TASK TO CARRY OUT =
What's wanted is each entry repeated verbatim, minus its images.

DATA FOR ANALYSIS =
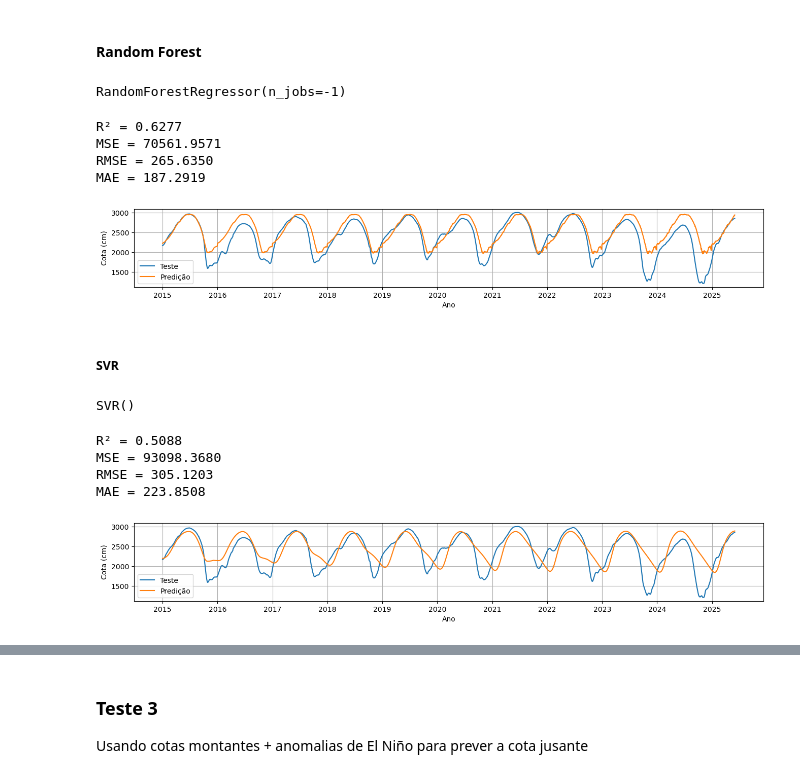
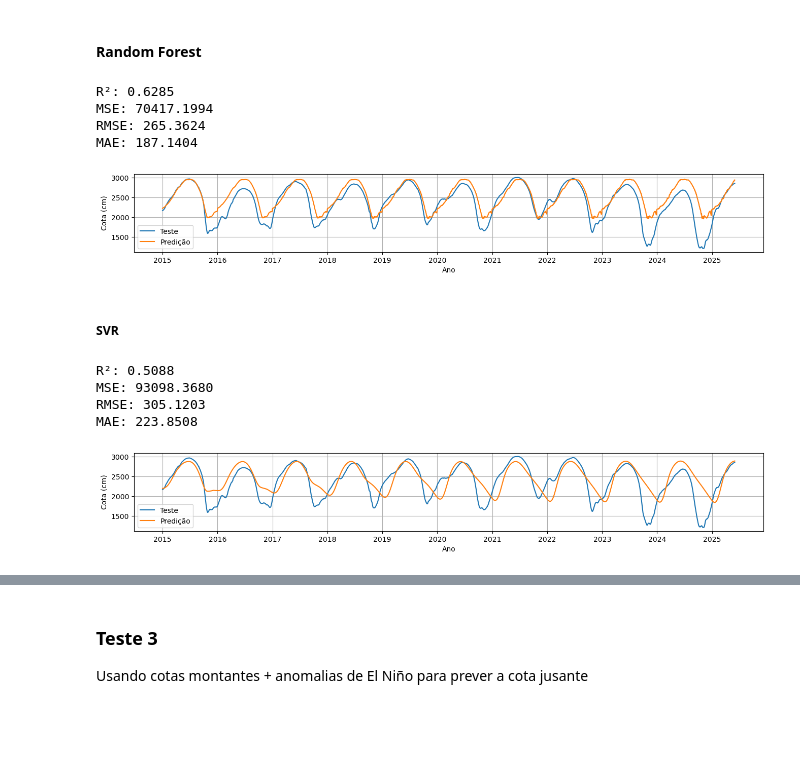
Before and after one commit to DioGS17/ML-HidroPrev, a Jupyter notebook: teste_estacao_14990000.ipynb, the cells around one changed output, grey strips where cells are left out. Drawn from its saved outputs; the diff is of its cells as text; code cells hidden in the pictures; blank space fills up the shorter version.

```diff
--- a/teste_estacao_14990000.ipynb
+++ b/teste_estacao_14990000.ipynb
@@ -124,7 +127,16 @@ MAE = 186.6095
 #### Random Forest
 # %%
 rf = RandomForestRegressor(n_jobs=-1)
+rf.fit(x_shifts.iloc[window_length:], treino['14990000'][window_length:])
+rf_test_predictions = pred_cota_teste1(treino, rf)
+
+rf_y_pred = pd.DataFrame(rf_test_predictions)
+rf_y_pred.index = teste['14990000'].index
+
+results(teste['14990000'], rf_y_pred)
+# %% [output]
+R²: 0.6285
+MSE: 70417.1994
+RMSE: 265.3624
+MAE: 187.1404
+[figure, added]
-# %%
-rf.fit(x_shifts.iloc[window_length:], treino['14990000'][window_length:])
-# %% [output]
-RandomForestRegressor(n_jobs=-1)
@@ -143,33 +143,18 @@ for i in range(len(teste)):
-# %%
-y_pred = pd.DataFrame(test_predictions)
-y_pred.index = teste['14990000'].index
-
-print(f"R² = {r2_score(teste['14990000'], y_pred):.4f}")
-print(f"MSE = {mean_squared_error(teste['14990000'], y_pred):.4f}")
-print(f"RMSE = {root_mean_squared_error(teste['14990000'], y_pred):.4f}")
-print(f"MAE = {mean_absolute_error(teste['14990000'], y_pred):.4f}")
-
-plt.figure(figsize=(16, 2))
-plt.plot(teste['14990000'], label='Teste')
-plt.plot(y_pred, label='Predição')
-plt.gca().xaxis.set_major_locator(mdates.YearLocator())
-plt.gca().xaxis.set_major_formatter(mdates.DateFormatter('%Y'))
-plt.grid(True)
-plt.xlabel('Ano')
-plt.ylabel('Cota (cm)')
-plt.legend()
-plt.show()
-# %% [output]
-R² = 0.6277
-MSE = 70561.9571
-RMSE = 265.6350
-MAE = 187.2919
-[figure, removed]
 # %% [markdown]
 ##### SVR
 # %%
 svr = SVR()
 
 svr.fit(x_shifts.iloc[window_length:], treino['14990000'][window_length:])
+svr_test_predictions = pred_cota_teste1(treino, svr)
+
+svr_y_pred = pd.DataFrame(svr_test_predictions)
+svr_y_pred.index = teste['14990000'].index
+
+results(teste['14990000'], svr_y_pred)
 # %% [output]
-SVR()
+R²: 0.5088
+MSE: 93098.3680
+RMSE: 305.1203
+MAE: 223.8508
+[figure, added]
@@ -188,28 +161,3 @@ for i in range(len(teste)):
-# %%
-y_pred = pd.DataFrame(test_predictions)
-y_pred.index = teste['14990000'].index
-
-print(f"R² = {r2_score(teste['14990000'], y_pred):.4f}")
-print(f"MSE = {mean_squared_error(teste['14990000'], y_pred):.4f}")
-print(f"RMSE = {root_mean_squared_error(teste['14990000'], y_pred):.4f}")
-print(f"MAE = {mean_absolute_error(teste['14990000'], y_pred):.4f}")
-
-plt.figure(figsize=(16, 2))
-plt.plot(teste['14990000'], label='Teste')
-plt.plot(y_pred, label='Predição')
-plt.gca().xaxis.set_major_locator(mdates.YearLocator())
-plt.gca().xaxis.set_major_formatter(mdates.DateFormatter('%Y'))
-plt.grid(True)
-plt.xlabel('Ano')
-plt.ylabel('Cota (cm)')
-plt.legend()
-plt.show()
-# %% [output]
-R² = 0.5088
-MSE = 93098.3680
-RMSE = 305.1203
-MAE = 223.8508
-[figure, removed]
 # %% [markdown]
 ### Teste 2
 
```
Also changed, not shown: parts of 38 cells of this notebook, 13 other files.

YOUR RESPONSE =
Before and after one commit to DioGS17/ML-HidroPrev, a Jupyter notebook: teste_estacao_14990000.ipynb, the cells around one changed output, grey strips where cells are left out. Drawn from its saved outputs; the diff is of its cells as text; code cells hidden in the pictures; blank space fills up the shorter version.

```diff
--- a/teste_estacao_14990000.ipynb
+++ b/teste_estacao_14990000.ipynb
@@ -124,7 +127,16 @@ MAE = 186.6095
 #### Random Forest
 # %%
 rf = RandomForestRegressor(n_jobs=-1)
+rf.fit(x_shifts.iloc[window_length:], treino['14990000'][window_length:])
+rf_test_predictions = pred_cota_teste1(treino, rf)
+
+rf_y_pred = pd.DataFrame(rf_test_predictions)
+rf_y_pred.index = teste['14990000'].index
+
+results(teste['14990000'], rf_y_pred)
+# %% [output]
+R²: 0.6285
+MSE: 70417.1994
+RMSE: 265.3624
+MAE: 187.1404
+[figure, added]
-# %%
-rf.fit(x_shifts.iloc[window_length:], treino['14990000'][window_length:])
-# %% [output]
-RandomForestRegressor(n_jobs=-1)
@@ -143,33 +143,18 @@ for i in range(len(teste)):
-# %%
-y_pred = pd.DataFrame(test_predictions)
-y_pred.index = teste['14990000'].index
-
-print(f"R² = {r2_score(teste['14990000'], y_pred):.4f}")
-print(f"MSE = {mean_squared_error(teste['14990000'], y_pred):.4f}")
-print(f"RMSE = {root_mean_squared_error(teste['14990000'], y_pred):.4f}")
-print(f"MAE = {mean_absolute_error(teste['14990000'], y_pred):.4f}")
-
-plt.figure(figsize=(16, 2))
-plt.plot(teste['14990000'], label='Teste')
-plt.plot(y_pred, label='Predição')
-plt.gca().xaxis.set_major_locator(mdates.YearLocator())
-plt.gca().xaxis.set_major_formatter(mdates.DateFormatter('%Y'))
-plt.grid(True)
-plt.xlabel('Ano')
-plt.ylabel('Cota (cm)')
-plt.legend()
-plt.show()
-# %% [output]
-R² = 0.6277
-MSE = 70561.9571
-RMSE = 265.6350
-MAE = 187.2919
-[figure, removed]
 # %% [markdown]
 ##### SVR
 # %%
 svr = SVR()
 
 svr.fit(x_shifts.iloc[window_length:], treino['14990000'][window_length:])
+svr_test_predictions = pred_cota_teste1(treino, svr)
+
+svr_y_pred = pd.DataFrame(svr_test_predictions)
+svr_y_pred.index = teste['14990000'].index
+
+results(teste['14990000'], svr_y_pred)
 # %% [output]
-SVR()
+R²: 0.5088
+MSE: 93098.3680
+RMSE: 305.1203
+MAE: 223.8508
+[figure, added]
@@ -188,28 +161,3 @@ for i in range(len(teste)):
-# %%
-y_pred = pd.DataFrame(test_predictions)
-y_pred.index = teste['14990000'].index
-
-print(f"R² = {r2_score(teste['14990000'], y_pred):.4f}")
-print(f"MSE = {mean_squared_error(teste['14990000'], y_pred):.4f}")
-print(f"RMSE = {root_mean_squared_error(teste['14990000'], y_pred):.4f}")
-print(f"MAE = {mean_absolute_error(teste['14990000'], y_pred):.4f}")
-
-plt.figure(figsize=(16, 2))
-plt.plot(teste['14990000'], label='Teste')
-plt.plot(y_pred, label='Predição')
-plt.gca().xaxis.set_major_locator(mdates.YearLocator())
-plt.gca().xaxis.set_major_formatter(mdates.DateFormatter('%Y'))
-plt.grid(True)
-plt.xlabel('Ano')
-plt.ylabel('Cota (cm)')
-plt.legend()
-plt.show()
-# %% [output]
-R² = 0.5088
-MSE = 93098.3680
-RMSE = 305.1203
-MAE = 223.8508
-[figure, removed]
 # %% [markdown]
 ### Teste 2
 
```
Also changed, not shown: parts of 38 cells of this notebook, 13 other files.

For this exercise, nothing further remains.